The time when I am able to work from home is precious. It gives me the opportunity to immerse myself in readings, resources and videos that push my thinking forward. It also allows me the time to develop my creative behaviours. I’ve just started ploughing my way through an overly-long reference list I have compiled over the past two months from my Personal Learning Network (PLN) on Twitter and I’m now exhausted in the best possible way! There’s some amazingly inspirational thinking around and all of it is only a click away, especially now I have my PLN up and growing.

I’ve just watched Gregg Fraley @greggfraley speaking at TEDx hosted by NASA and whilst I listened, I doodled…only to find that one of his key recommendations was to purchase and use a notebook. How good did THAT make me feel?!

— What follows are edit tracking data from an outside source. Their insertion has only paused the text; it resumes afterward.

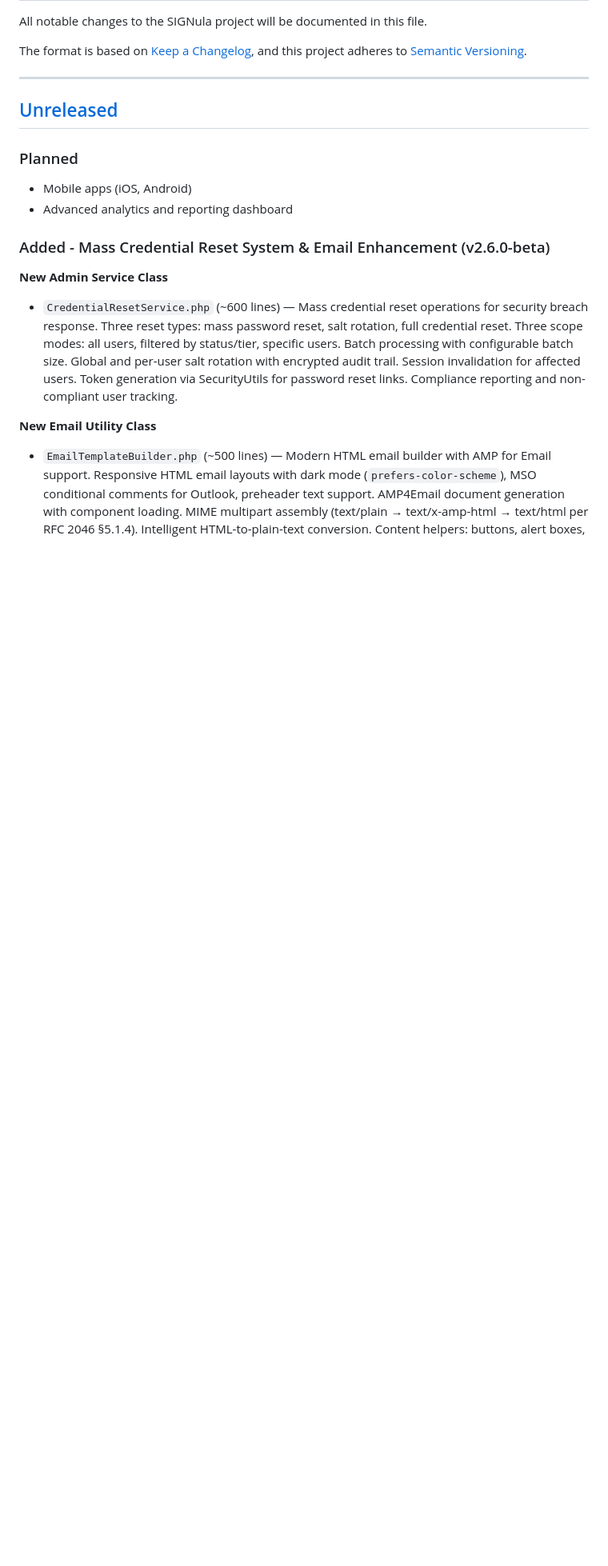
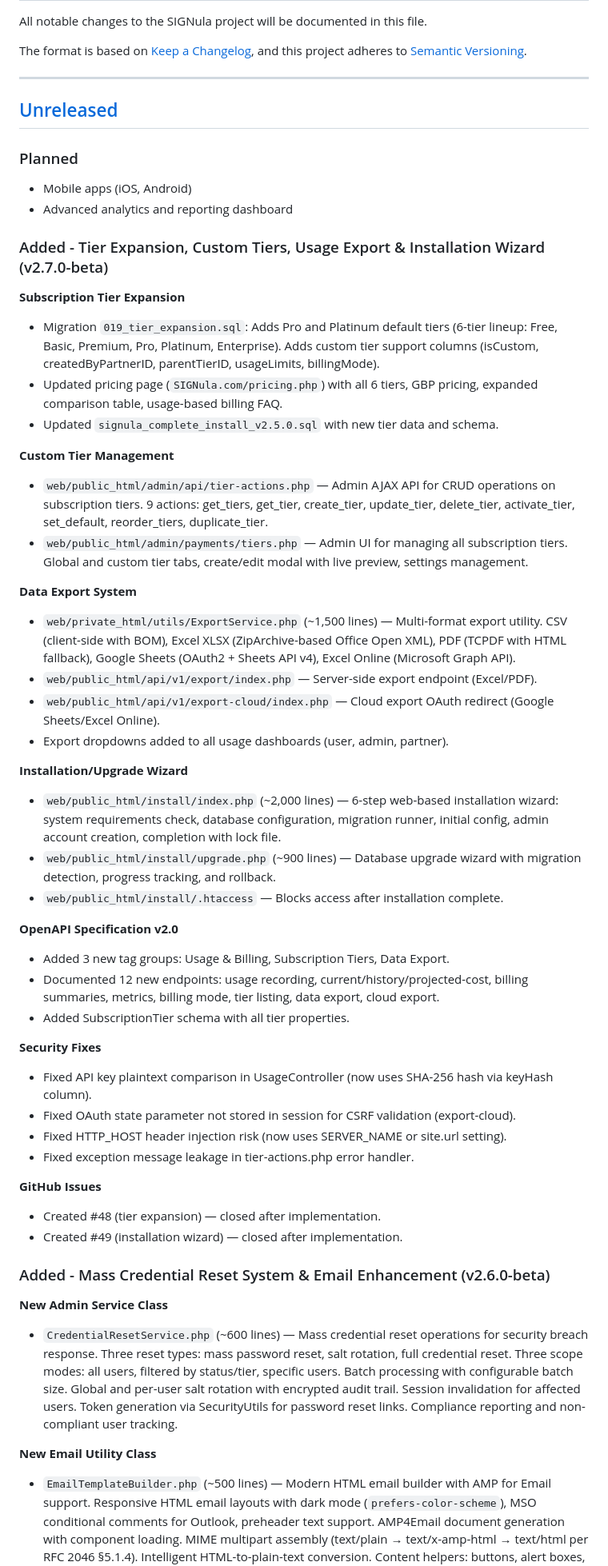
Before and after one commit to MWBMPartners/SIGNula.id, a Markdown page: CHANGELOG.md, the part around the change. Shown at 80% size. Drawn GitHub-style; blank space fills up the shorter version.

Commit message:
docs: Update CHANGELOG and PROJECT_PROGRESS for v2.7.0-beta features
- Add v2.7.0-beta section to CHANGELOG: tier expansion, custom tiers,
  usage export, installation wizard, OpenAPI v2.0, security fixes
- Update PROJECT_PROGRESS.md version to 2.7.0-beta with new components:
  usage-based billing, tier expansion, data export, installation wizard

Co-Authored-By: Claude Opus 4.6 <noreply@anthropic.com>

```diff
--- a/CHANGELOG.md
+++ b/CHANGELOG.md
@@ -13,6 +13,43 @@ and this project adheres to [Semantic Versioning](https://semver.org/spec/v2.0.0
 
 - Mobile apps (iOS, Android)
 - Advanced analytics and reporting dashboard
+
+### Added - Tier Expansion, Custom Tiers, Usage Export & Installation Wizard (v2.7.0-beta)
+
+**Subscription Tier Expansion**
+- Migration `019_tier_expansion.sql`: Adds Pro and Platinum default tiers (6-tier lineup: Free, Basic, Premium, Pro, Platinum, Enterprise). Adds custom tier support columns (isCustom, createdByPartnerID, parentTierID, usageLimits, billingMode).
+- Updated pricing page (`SIGNula.com/pricing.php`) with all 6 tiers, GBP pricing, expanded comparison table, usage-based billing FAQ.
+- Updated `signula_complete_install_v2.5.0.sql` with new tier data and schema.
+
+**Custom Tier Management**
+- `web/public_html/admin/api/tier-actions.php` — Admin AJAX API for CRUD operations on subscription tiers. 9 actions: get_tiers, get_tier, create_tier, update_tier, delete_tier, activate_tier, set_default, reorder_tiers, duplicate_tier.
+- `web/public_html/admin/payments/tiers.php` — Admin UI for managing all subscription tiers. Global and custom tier tabs, create/edit modal with live preview, settings management.
+
+**Data Export System**
+- `web/private_html/utils/ExportService.php` (~1,500 lines) — Multi-format export utility. CSV (client-side with BOM), Excel XLSX (ZipArchive-based Office Open XML), PDF (TCPDF with HTML fallback), Google Sheets (OAuth2 + Sheets API v4), Excel Online (Microsoft Graph API).
+- `web/public_html/api/v1/export/index.php` — Server-side export endpoint (Excel/PDF).
+- `web/public_html/api/v1/export-cloud/index.php` — Cloud export OAuth redirect (Google Sheets/Excel Online).
+- Export dropdowns added to all usage dashboards (user, admin, partner).
+
+**Installation/Upgrade Wizard**
+- `web/public_html/install/index.php` (~2,000 lines) — 6-step web-based installation wizard: system requirements check, database configuration, migration runner, initial config, admin account creation, completion with lock file.
+- `web/public_html/install/upgrade.php` (~900 lines) — Database upgrade wizard with migration detection, progress tracking, and rollback.
+- `web/public_html/install/.htaccess` — Blocks access after installation complete.
+
+**OpenAPI Specification v2.0**
+- Added 3 new tag groups: Usage & Billing, Subscription Tiers, Data Export.
+- Documented 12 new endpoints: usage recording, current/history/projected-cost, billing summaries, metrics, billing mode, tier listing, data export, cloud export.
+- Added SubscriptionTier schema with all tier properties.
+
+**Security Fixes**
+- Fixed API key plaintext comparison in UsageController (now uses SHA-256 hash via keyHash column).
+- Fixed OAuth state parameter not stored in session for CSRF validation (export-cloud).
+- Fixed HTTP_HOST header injection risk (now uses SERVER_NAME or site.url setting).
+- Fixed exception message leakage in tier-actions.php error handler.
+
+**GitHub Issues**
+- Created #48 (tier expansion) — closed after implementation.
+- Created #49 (installation wizard) — closed after implementation.
 
 ### Added - Mass Credential Reset System & Email Enhancement (v2.6.0-beta)
 
```
Also changed, not shown: PROJECT_PROGRESS.md (+6 -2 lines).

Watch and enjoy…my sketches are below (ordinarily, I wouldn’t have included them, but on removing the “YARDSTICK OF COMPARISON”, I found that they are perfectly valid forms of my self expression – thanks, Gregg!).

The wonders of Prezi.com

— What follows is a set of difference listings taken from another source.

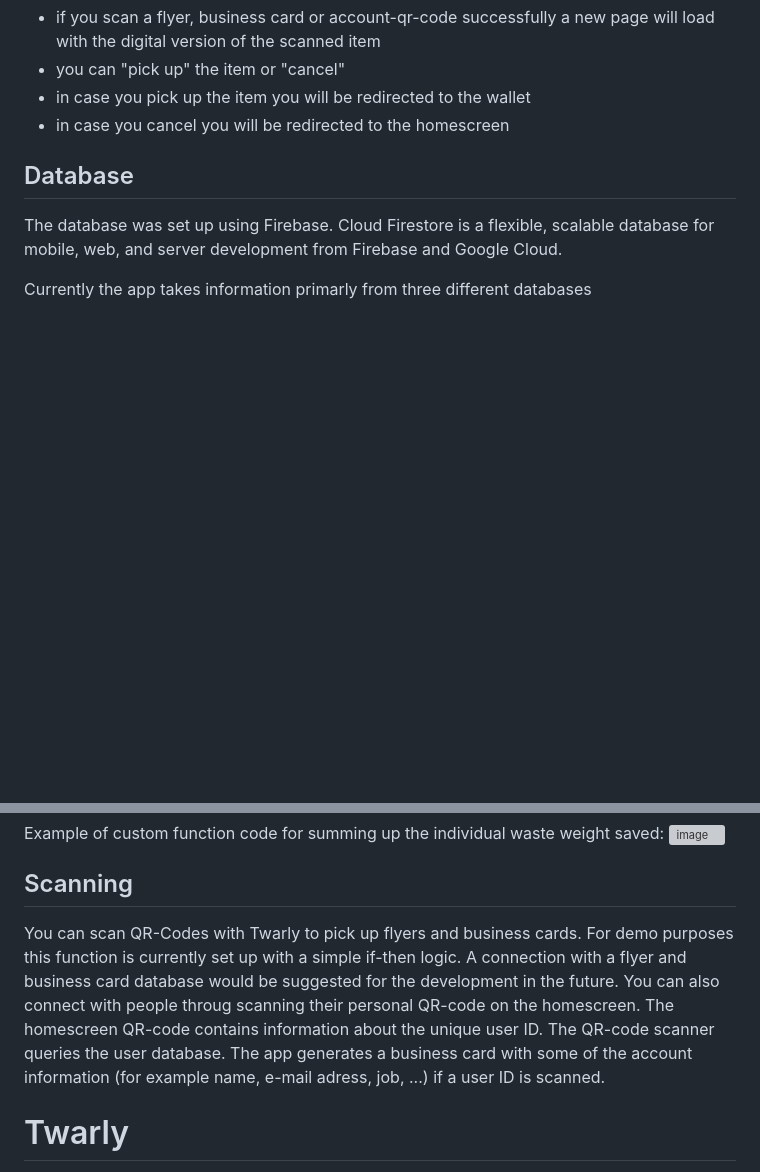
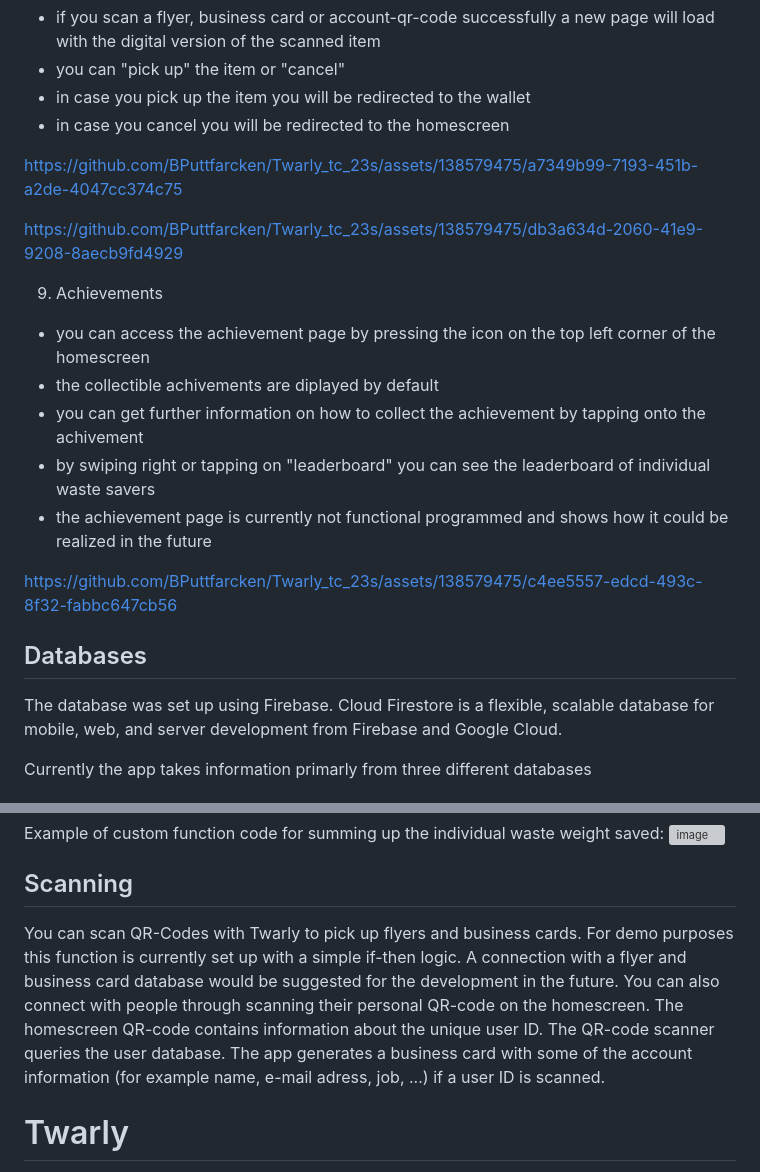
Before and after one commit to BPuttfarcken/Twarly_tc_23s, a Markdown page: README.md, 2 parts joined by grey strips. Drawn GitHub-style; blank space fills up the shorter version; grey boxes are pictures that could not be loaded.

```diff
--- a/README.md
+++ b/README.md
@@ -51,7 +65,20 @@ Presenting Twarly: This App helps to reduce waste at events and fairs by providi
   - in case you pick up the item you will be redirected to the wallet
   - in case you cancel you will be redirected to the homescreen
 
-## Database
+https://github.com/BPuttfarcken/Twarly_tc_23s/assets/138579475/a7349b99-7193-451b-a2de-4047cc374c75
+
+https://github.com/BPuttfarcken/Twarly_tc_23s/assets/138579475/db3a634d-2060-41e9-9208-8aecb9fd4929
+
+9. Achievements
+  - you can access the achievement page by pressing the icon on the top left corner of the homescreen
+  - the collectible achivements are diplayed by default
+  - you can get further information on how to collect the achievement by tapping onto the achivement
+  - by swiping right or tapping on "leaderboard" you can see the leaderboard of individual waste savers
+  - the achievement page is currently not functional programmed and shows how it could be realized in the future
+
+https://github.com/BPuttfarcken/Twarly_tc_23s/assets/138579475/c4ee5557-edcd-493c-8f32-fabbc647cb56
+
+## Databases
 
 The database was set up using Firebase. Cloud Firestore is a flexible, scalable database for mobile, web, and server development from Firebase and Google Cloud.
 
@@ -83,7 +110,7 @@ Example of custom function code for summing up the individual waste weight saved
 
 ## Scanning
 
-You can scan QR-Codes with Twarly to pick up flyers and business cards. For demo purposes this function is currently set up with a simple if-then logic. A connection with a flyer and business card database would be suggested for the development in the future. You can also connect with people throug scanning their personal QR-code on the homescreen. The homescreen QR-code contains information about the unique user ID. The QR-code scanner queries the user database. The app generates a business card with some of the account information (for example name, e-mail adress, job, ...) if a user ID is scanned.
+You can scan QR-Codes with Twarly to pick up flyers and business cards. For demo purposes this function is currently set up with a simple if-then logic. A connection with a flyer and business card database would be suggested for the development in the future. You can also connect with people through scanning their personal QR-code on the homescreen. The homescreen QR-code contains information about the unique user ID. The QR-code scanner queries the user database. The app generates a business card with some of the account information (for example name, e-mail adress, job, ...) if a user ID is scanned.
 
 
 
```
Also changed, not shown: other parts of README.md (+15 -1 lines).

I’m at the explore & play stage with Prezi (www.prezi.com) at the moment as I keep getting intimidated by some outstanding work in the ‘showcase’ section. Sometimes inspiration has the opposite effect, don’t you think? Anyway, not one to give up too easily (well, not at all, if the truth be told and this is a place of truth, after all) I shall keep going and learning. In the meantime, you may see a few more of Prezi examples cropping up on this blog. I love this one – all about metaphor…enjoy!